Treat others how you would like to be treated. That’s the mantra many of us were taught as children, as a surefire way to guarantee manners, kindness, and care. But in the strange environs of adulthood, we often forget elements of that very simple code.
For most of us, work is a place we go to for 40 hours every week. We spend 8 hours a day with our colleagues, which is normally more waking hours than we spend with our families and loved ones. Your workplace is not just a place to earn money at, it also needs to be a safe and supportive environment for your physical and mental health. Many of your stresses and trials will come from that part of your life, and if you have no meaningful relationships or support networks in-situ, where can you turn?
We all have a responsibility to look out for our colleagues, whether we’re in a noisy factory or a corporate office.

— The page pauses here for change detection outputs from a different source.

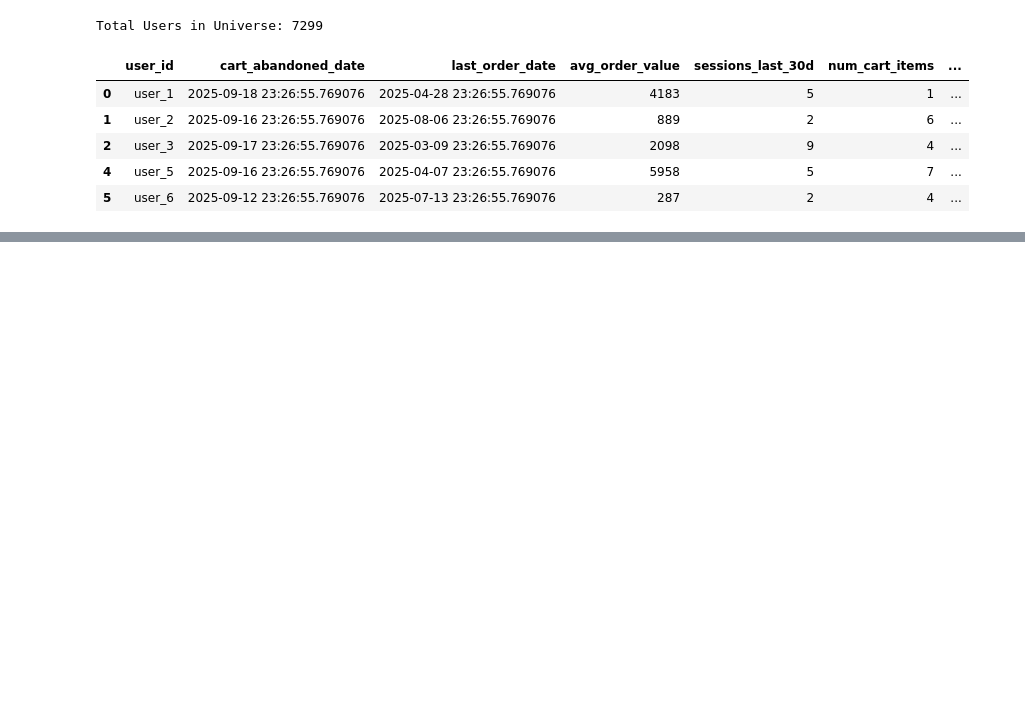
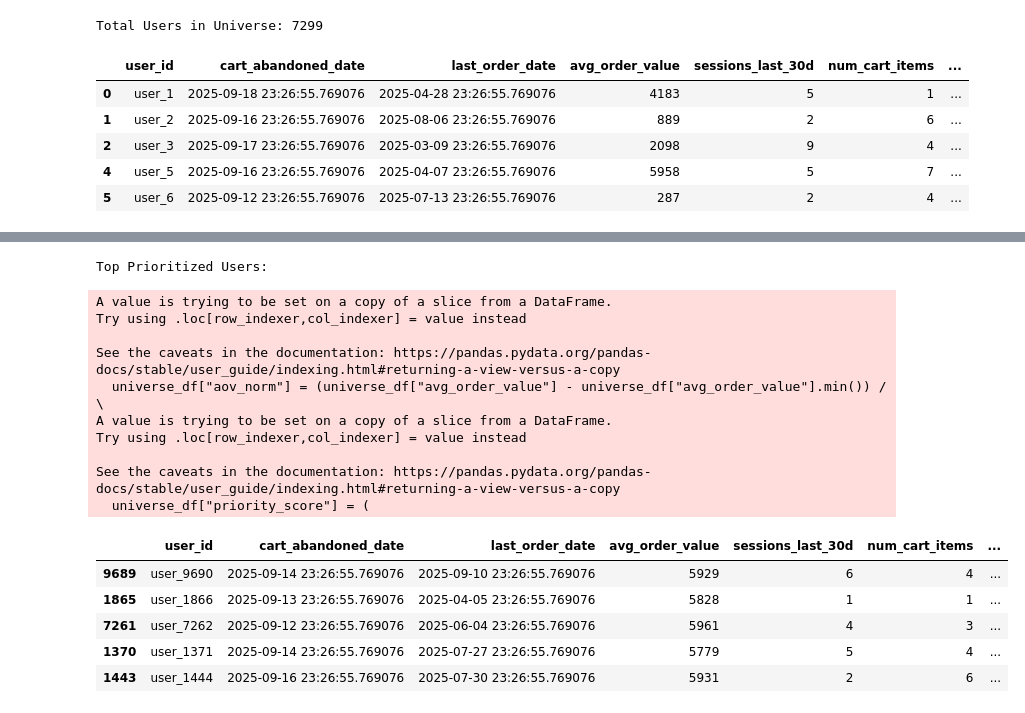
Before and after one commit to tiwariPratyush/MECE-Audience-Segmentation, a Jupyter notebook: mece_segmentation.ipynb, the cells around one changed output, grey strips where cells are left out. Saved outputs shown, nothing was run; the diff lists cells and outputs as text; code cells hidden in the pictures; blank space fills up the shorter version.

```diff
--- a/mece_segmentation.ipynb
+++ b/mece_segmentation.ipynb
@@ -54,0 +103,24 @@ Total Users in Universe: 7299
+# %%
+# Block 5: Enforce Constraints
+
+MIN_SIZE = 500
+MAX_SIZE = 20000
+
+# Check sizes
+segment_sizes = universe_df['segment'].value_counts().to_dict()
+
+# Map small segments to "Other"
+def apply_constraints(seg):
+    size = segment_sizes.get(seg, 0)
+    if size < MIN_SIZE or size > MAX_SIZE:
+        return "Other"
+    return seg
+
+universe_df['final_segment'] = universe_df['segment'].apply(apply_constraints)
+
+# Updated distribution
+final_distribution = universe_df['final_segment'].value_counts().reset_index()
+final_distribution.columns = ["Final Segment", "Size"]
+
+print("Final Segment Distribution (after constraints):")
+final_distribution
@@ -54,0 +144,37 @@ Total Users in Universe: 7299
+# %%
+# Block 6: Calculate Priority Score
+
+# Normalize AOV so it fits 0–1 scale (like engagement/profitability)
+universe_df["aov_norm"] = (universe_df["avg_order_value"] - universe_df["avg_order_value"].min()) / \
+                          (universe_df["avg_order_value"].max() - universe_df["avg_order_value"].min())
+
+# Weighted score
+universe_df["priority_score"] = (
+    0.4 * universe_df["aov_norm"] +
+    0.3 * universe_df["engagement_score"] +
+    0.3 * universe_df["profitability_score"]
+)
+
+# Sort users by score (descending)
+priority_df = universe_df.sort_values("priority_score", ascending=False)
+
+print("Top Prioritized Users:")
+priority_df.head()
+# %% [output]
+Top Prioritized Users:
+A value is trying to be set on a copy of a slice from a DataFrame.
+Try using .loc[row_indexer,col_indexer] = value instead
+
+See the caveats in the documentation: https://pandas.pydata.org/pandas-docs/stable/user_guide/indexing.html#returning-a-view-versus-a-copy
+  universe_df["aov_norm"] = (universe_df["avg_order_value"] - universe_df["avg_order_value"].min()) / \
+A value is trying to be set on a copy of a slice from a DataFrame.
+Try using .loc[row_indexer,col_indexer] = value instead
+
+See the caveats in the documentation: https://pandas.pydata.org/pandas-docs/stable/user_guide/indexing.html#returning-a-view-versus-a-copy
+  universe_df["priority_score"] = (
+|  | user_id | cart_abandoned_date | last_order_date | avg_order_value | sessions_last_30d | num_cart_items | ... |
+| 9689 | user_9690 | 2025-09-14 23:26:55.769076 | 2025-09-10 23:26:55.769076 | 5929 | 6 | 4 | ... |
+| 1865 | user_1866 | 2025-09-13 23:26:55.769076 | 2025-04-05 23:26:55.769076 | 5828 | 1 | 1 | ... |
+| 7261 | user_7262 | 2025-09-12 23:26:55.769076 | 2025-06-04 23:26:55.769076 | 5961 | 4 | 3 | ... |
+| 1370 | user_1371 | 2025-09-14 23:26:55.769076 | 2025-07-27 23:26:55.769076 | 5779 | 5 | 4 | ... |
+| 1443 | user_1444 | 2025-09-16 23:26:55.769076 | 2025-07-30 23:26:55.769076 | 5931 | 2 | 6 | ... |
```
Also changed, not shown: parts of 9 cells of this notebook, 3 other files.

If we all looked out for each other, and treated everybody how we wanted them to treat us, mental health would never have to reach crisis point.
Signs of mental illness
The early warning signs are there, if you know where to look. These are traits we can often find difficult to diagnose in ourselves, so it’s important than we’re aware of what they might look like in others:
- Big changes in habits (eating, sleeping etc.)
- Manic, or extremely high and low, moods.
- Withdrawal from others
- Long-lasting, or excessive; sadness, irritability, fear, worry, or anxiety.
Just because your colleague has clocked in late a few times recently from oversleeping, it doesn’t always mean a mental health issue. It could be for a hundred other reasons, but having cognisance of these symptoms can mean that you’re a little more aware of any differences that may begin to grow in your fellow workers.
Most common mental illnesses
Each mental illness has its own unique set of symptoms, and can be hard enough to diagnose by doctors, let alone by concerned colleagues or managers. But there are 5 ‘common’ syndromes that most of us will witness or experience at some point in our lives:
- Anxiety (generalised anxiety disorder)
- Panic disorder
- OCD (obsessive compulsive disorder)
- PTSD (post-traumatic stress disorder).
Particularly as a manager, if you have a responsibility for the work and well-being of a team of people, we would recommend familiarising yourself with the common symptoms of these ‘big five’. Like with all physical and mental illnesses, the earlier we can act, the better chance we have of beating it.
If you would like to talk to us about mental health in your workplace, we have years of experience in supporting businesses to look after their staff a little more, to get a lot more out of them.